• The guests were a part of the facility's overnight campout events
  • Daytime guests don't need to be concerned because bats are nocturnal
  • The zoo has moved the camping activities elsewhere

People who were potentially exposed to a rabid bat while spending the night at a zoo in Nebraska are now being advised to get rabies shots.

In a statement that was released Friday, Omaha's Henry Doorly Zoo and Aquarium noted that it has recommended 186 campers as well as some of its staff members to get rabies shots because of possible exposure to a rabid, wild bat, reported AP News.

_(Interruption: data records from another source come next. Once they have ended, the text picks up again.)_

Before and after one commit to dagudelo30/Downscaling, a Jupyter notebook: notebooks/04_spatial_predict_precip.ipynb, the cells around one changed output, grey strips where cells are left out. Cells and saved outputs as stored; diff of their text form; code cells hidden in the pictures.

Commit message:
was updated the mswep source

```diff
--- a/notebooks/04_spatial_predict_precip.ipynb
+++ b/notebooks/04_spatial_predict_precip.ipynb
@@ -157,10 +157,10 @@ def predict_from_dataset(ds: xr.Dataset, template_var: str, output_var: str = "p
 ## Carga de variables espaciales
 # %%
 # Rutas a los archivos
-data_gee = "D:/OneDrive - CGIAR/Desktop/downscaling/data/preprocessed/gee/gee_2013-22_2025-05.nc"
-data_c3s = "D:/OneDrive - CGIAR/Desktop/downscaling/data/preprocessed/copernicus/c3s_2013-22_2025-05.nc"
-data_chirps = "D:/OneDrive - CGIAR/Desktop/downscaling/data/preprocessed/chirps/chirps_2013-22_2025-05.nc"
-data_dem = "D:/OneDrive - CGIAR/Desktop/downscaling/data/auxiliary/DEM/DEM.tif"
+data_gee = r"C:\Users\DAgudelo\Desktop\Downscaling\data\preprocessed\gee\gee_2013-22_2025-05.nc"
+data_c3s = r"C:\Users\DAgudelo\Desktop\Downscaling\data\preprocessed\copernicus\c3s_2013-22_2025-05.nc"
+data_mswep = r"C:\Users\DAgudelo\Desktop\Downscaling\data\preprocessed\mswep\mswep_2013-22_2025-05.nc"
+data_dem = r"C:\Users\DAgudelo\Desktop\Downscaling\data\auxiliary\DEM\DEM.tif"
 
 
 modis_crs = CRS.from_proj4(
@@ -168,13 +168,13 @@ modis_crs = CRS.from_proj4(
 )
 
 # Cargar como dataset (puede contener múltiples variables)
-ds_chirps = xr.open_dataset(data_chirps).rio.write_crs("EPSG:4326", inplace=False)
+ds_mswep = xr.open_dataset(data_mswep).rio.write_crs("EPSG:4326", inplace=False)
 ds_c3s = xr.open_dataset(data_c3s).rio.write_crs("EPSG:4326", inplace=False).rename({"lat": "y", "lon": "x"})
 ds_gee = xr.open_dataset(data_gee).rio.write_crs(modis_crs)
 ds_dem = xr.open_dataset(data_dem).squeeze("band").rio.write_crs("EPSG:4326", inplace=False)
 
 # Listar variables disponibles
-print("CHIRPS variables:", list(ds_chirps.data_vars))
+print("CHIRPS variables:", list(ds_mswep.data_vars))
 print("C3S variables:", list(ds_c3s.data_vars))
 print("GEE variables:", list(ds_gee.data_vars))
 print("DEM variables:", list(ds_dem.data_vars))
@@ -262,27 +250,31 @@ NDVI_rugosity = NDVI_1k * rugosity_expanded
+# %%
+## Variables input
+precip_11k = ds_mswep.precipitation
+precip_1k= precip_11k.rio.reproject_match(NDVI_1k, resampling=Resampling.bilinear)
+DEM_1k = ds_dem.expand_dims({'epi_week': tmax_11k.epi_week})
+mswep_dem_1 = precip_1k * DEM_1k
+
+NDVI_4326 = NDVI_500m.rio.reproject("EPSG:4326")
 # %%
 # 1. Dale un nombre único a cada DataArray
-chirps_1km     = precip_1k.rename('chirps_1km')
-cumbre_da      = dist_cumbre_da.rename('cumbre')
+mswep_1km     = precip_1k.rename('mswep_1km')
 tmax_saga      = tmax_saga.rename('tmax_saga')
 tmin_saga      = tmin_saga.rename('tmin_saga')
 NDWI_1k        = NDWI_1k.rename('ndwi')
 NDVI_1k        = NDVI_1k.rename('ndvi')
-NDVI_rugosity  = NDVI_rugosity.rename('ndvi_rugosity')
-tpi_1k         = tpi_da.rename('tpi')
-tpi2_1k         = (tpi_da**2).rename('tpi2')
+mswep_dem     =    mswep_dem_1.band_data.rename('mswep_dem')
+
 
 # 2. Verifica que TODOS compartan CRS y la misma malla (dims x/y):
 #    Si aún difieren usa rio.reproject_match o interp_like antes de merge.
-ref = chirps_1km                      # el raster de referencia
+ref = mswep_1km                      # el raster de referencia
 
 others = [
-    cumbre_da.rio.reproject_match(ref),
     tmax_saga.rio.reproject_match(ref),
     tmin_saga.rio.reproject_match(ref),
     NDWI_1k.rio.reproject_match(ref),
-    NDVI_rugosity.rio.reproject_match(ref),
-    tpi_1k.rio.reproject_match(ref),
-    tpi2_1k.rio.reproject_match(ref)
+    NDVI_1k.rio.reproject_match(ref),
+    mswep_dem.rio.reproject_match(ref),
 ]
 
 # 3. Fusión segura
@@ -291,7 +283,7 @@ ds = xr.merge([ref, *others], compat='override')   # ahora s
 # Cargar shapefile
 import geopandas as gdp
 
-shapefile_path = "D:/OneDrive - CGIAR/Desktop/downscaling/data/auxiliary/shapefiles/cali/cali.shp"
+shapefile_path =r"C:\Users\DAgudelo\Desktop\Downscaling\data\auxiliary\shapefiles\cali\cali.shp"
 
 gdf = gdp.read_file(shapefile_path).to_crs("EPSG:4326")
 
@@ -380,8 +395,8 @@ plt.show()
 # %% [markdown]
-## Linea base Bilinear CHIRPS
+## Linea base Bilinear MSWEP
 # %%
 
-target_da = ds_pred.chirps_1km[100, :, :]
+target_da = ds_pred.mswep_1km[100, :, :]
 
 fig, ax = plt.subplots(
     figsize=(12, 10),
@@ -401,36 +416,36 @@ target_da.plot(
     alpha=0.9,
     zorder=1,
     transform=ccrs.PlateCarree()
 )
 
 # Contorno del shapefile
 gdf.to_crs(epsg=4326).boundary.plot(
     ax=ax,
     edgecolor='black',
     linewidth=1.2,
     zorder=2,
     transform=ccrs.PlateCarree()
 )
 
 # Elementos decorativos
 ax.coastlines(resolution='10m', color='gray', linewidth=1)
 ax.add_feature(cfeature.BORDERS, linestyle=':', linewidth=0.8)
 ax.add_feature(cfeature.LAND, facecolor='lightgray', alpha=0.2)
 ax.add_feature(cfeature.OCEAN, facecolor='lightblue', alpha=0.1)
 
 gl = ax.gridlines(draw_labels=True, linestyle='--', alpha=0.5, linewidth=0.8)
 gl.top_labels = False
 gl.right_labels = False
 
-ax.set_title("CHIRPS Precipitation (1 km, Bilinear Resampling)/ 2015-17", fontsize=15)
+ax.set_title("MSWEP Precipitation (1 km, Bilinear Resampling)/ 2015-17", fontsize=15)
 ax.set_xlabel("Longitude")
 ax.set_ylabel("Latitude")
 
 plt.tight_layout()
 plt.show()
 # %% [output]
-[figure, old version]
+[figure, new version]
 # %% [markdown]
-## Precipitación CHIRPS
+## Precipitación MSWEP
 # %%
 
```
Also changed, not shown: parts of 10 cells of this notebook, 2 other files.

According to the zoo, a camper reported to the camp leader on July 4 that she had woken up to find a wild bat flying around her head. The camper reportedly did not get scratches or bites, but zoo workers ended up collecting seven wild bats inside the Scott Aquarium, where several overnight campouts were held.

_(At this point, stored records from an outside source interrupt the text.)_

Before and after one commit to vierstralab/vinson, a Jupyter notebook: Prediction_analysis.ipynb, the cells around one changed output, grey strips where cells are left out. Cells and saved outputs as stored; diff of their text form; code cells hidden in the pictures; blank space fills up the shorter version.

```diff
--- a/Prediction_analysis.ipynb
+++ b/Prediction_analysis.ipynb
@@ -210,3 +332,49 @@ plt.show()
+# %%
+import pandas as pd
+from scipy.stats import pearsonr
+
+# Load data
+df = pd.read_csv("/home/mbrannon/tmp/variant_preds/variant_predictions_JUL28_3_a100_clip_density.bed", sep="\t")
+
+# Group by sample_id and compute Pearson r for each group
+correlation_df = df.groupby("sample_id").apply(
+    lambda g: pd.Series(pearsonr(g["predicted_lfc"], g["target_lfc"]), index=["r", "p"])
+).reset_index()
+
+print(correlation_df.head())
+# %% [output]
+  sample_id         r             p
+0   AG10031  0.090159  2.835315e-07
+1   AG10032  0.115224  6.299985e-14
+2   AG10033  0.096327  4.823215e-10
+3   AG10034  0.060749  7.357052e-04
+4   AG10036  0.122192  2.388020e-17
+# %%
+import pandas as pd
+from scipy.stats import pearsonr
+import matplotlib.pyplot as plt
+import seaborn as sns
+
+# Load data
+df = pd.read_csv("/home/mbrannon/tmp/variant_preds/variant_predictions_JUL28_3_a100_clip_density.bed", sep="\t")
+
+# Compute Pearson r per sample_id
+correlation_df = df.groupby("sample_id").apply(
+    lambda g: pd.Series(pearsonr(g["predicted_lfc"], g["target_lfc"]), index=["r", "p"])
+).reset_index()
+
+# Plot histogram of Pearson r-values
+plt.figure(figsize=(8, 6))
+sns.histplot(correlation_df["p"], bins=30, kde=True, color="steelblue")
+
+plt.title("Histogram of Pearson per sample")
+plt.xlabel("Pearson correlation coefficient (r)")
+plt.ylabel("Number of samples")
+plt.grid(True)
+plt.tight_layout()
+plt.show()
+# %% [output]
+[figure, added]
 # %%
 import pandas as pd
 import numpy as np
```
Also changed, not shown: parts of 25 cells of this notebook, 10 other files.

The Douglas County Health Department was notified of the possible exposure and the bats were sent to the University of Nebraska-Lincoln's Veterinary Diagnostic Center for testing. This revealed that one of the bats was positive for rabies.

As such, the youth and adult guests at the overnight camp events on June 29-30 and July 2-3 were informed of the possible exposure and recommended to get rabies shots. They were also offered refunds and given information on how to get post-exposure prophylaxis (PEP). This is based on the Centers for Disease Control and Prevention's (CDC) recommendation that anyone who is not completely conscious while in the presence of a wild bat should get the PEP in case they had contact with the creature, KMTV said in a report.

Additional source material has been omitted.